It would require Labor to rename their think-tank, the Evatt Foundation, because Doc Evatt brandished a letter in Parliament from Soviet foreign minister Vyacheslav Molotov falsely claiming there was no Soviet spying in Australia—a letter written by the same individual who signed the Soviet-Nazi Molotov–Ribbentrop Pact. Liberals would have to stop celebrating Robert Menzies because, in the height of the Cold War, he advocated for the illiberal policy of banning a political party, the Communist Party of Australia. Americans would have to abandon their constitution and bill of rights because two-thirds of the founding fathers owned slaves.
If we actually want to understand, not simply abandon, the past we must comprehend the world in which these people functioned, the threats that motivated them, and the cultural values of their time. We must understand that Evatt was motivated by a theory, albeit false, of conspiracy between the government and the security establishment to discredit Labor. We must understand that Menzies believed, based on the stated aims of Australian communists, that there was a serious clandestine threat to our democracy. And we must understand that the American founders lived in a time when slave ownership was common across the world. We can, and should, criticise their views and actions, but it is ahistorical to apply today’s values to figures living in a different time.

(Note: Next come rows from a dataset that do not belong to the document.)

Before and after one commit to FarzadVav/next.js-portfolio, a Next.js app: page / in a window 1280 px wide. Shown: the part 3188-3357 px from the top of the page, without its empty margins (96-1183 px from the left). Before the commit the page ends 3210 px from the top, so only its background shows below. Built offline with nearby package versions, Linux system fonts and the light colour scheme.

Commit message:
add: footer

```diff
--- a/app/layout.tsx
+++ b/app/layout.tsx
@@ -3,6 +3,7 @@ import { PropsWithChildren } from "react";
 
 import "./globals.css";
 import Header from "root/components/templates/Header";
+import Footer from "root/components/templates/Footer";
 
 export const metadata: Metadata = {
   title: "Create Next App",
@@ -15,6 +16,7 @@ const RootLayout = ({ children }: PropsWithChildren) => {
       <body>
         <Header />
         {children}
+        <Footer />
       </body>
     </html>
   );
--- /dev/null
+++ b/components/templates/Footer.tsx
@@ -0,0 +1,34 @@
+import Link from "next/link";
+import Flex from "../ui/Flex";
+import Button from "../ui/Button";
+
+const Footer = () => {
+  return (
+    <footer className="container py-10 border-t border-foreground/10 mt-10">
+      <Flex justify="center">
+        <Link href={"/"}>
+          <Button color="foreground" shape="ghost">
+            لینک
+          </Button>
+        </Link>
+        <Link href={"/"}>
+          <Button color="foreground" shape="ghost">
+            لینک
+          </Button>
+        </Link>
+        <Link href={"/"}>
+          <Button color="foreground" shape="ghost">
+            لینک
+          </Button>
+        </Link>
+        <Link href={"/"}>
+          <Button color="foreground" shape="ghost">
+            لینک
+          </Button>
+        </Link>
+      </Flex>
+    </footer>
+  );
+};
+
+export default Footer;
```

Censoring the past also hinders the educational mission of universities. These statues, buildings, and lecture halls provide an important opportunity to confront our history. Renaming buildings allows past injustices to be forgotten, to be wiped off the public memory. Leaving them in place is a good reminder and educational opportunity. Rather than rename the Richard Berry building, making him float away into the abyss of history book footnotes buried in the basement of a campus library, it would be appropriate to place a prominent plaque near the entrance of the building explaining both his contributions and abhorrent views. This would allow students to understand the fact that this person did exist, and what he actually did. It also prevents the university from taking the relatively easy step of wiping out a dark part of their history.

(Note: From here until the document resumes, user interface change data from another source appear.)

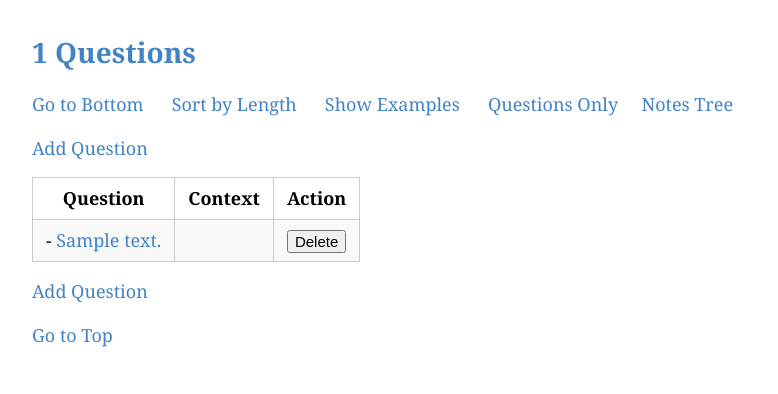
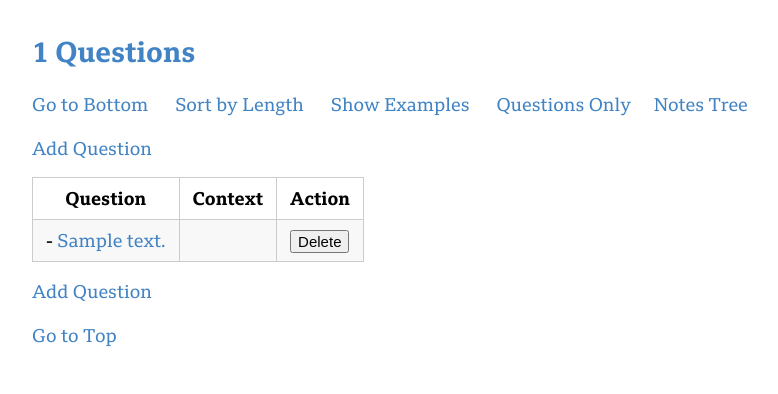
Before and after one commit to davuses/ChatGPT-dictionary, a FastAPI app: page / in a window 1280 px wide. Shown: the top 394 px of the page, without its empty margins (76-854 px from the left). Run offline with FastAPI, Linux system fonts and the light colour scheme; tables that the repository leaves empty hold one stand-in row (values such as "Sample post"); parts of the project's set-up code (start-up, migrations or seed data) failed here and were passed over; some libraries are stand-ins or nearby versions.

Commit message:
Add new font

```diff
--- a/main.py
+++ b/main.py
@@ -434,7 +434,7 @@ async def question_page(question_id: int):
                 {answer_div}
             <script>var questionId = "{question_id}"</script>
             <h2>Example:</h2>
-            <p>{markdown2.markdown(question.example or "", extras=['strike'])}</p>
+            <p>{markdown2.markdown(question.example or "", extras=['strike', 'tables'])}</p>
             <button onclick="location.href='/edit_example/{question_id}'" type="button" id="edit-example">
             Edit example</button>
             <h2>Synonyms:</h2>
--- a/static/markdown7.css
+++ b/static/markdown7.css
@@ -3,7 +3,7 @@ body {
  	following are some optional font families. Usually a family
 	is safer to choose than a specific font,
 	which may not be on the users computer		*/
-   font-family:Georgia, Palatino, serif;
+   font-family:"BBC Reith Serif", Palatino, serif;
    /    font-family:"Book Antiqua", Palatino, serif;
    /    font-family:Arial, Helvetica, sans-serif;
    /    font-family:Tahoma, Verdana, Geneva, sans-serif;
--- a/static/style.css
+++ b/static/style.css
@@ -1,3 +1,26 @@
+@font-face {
+    font-family: "BBC Reith Serif";
+    src: url("BBCReithSerif_W_Rg.woff2") format('woff');
+}
+
+@font-face {
+font-family: "BBC Reith Serif";
+src: url("BBCReithSerif_W_Bd.woff2") format('woff');
+font-weight: bold;
+}
+
+@font-face {
+font-family: "BBC Reith Serif";
+src: url("BBCReithSerif_W_BdIt.woff") format('woff');
+font-weight: bold;
+font-style: italic;
+}
+
+@font-face {
+font-family: "BBC Reith Serif";
+src: url("BBCReithSerif_W_It.woff2") format('woff');
+font-style: italic;
+}
 body {
     font-size: 19px;
     font-family: sans-serif;
```
Also changed, not shown: static/BBCReithSerif_W_Bd.woff2 (added), static/BBCReithSerif_W_BdIt.woff (added), static/BBCReithSerif_W_It.woff2 (added), static/BBCReithSerif_W_Rg.woff2 (added).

Ironically, the University of Melbourne has previously hosted a disability support services unit in the Richard Berry building. Some have claimed that this placement is insulting. However, the opposite is in fact true. The best way to show just how wrong Berry’s ideas were, and to display how far we have come as a society, is to act in the completely opposite manner. It is to celebrate that students from all backgrounds roam freely in the corridors of the Richard Berry building. This allows us to not forget the complexities of our past, and delivers a far more nuanced understanding of what is right and wrong.
Posted by jonjayray at 12:39 AM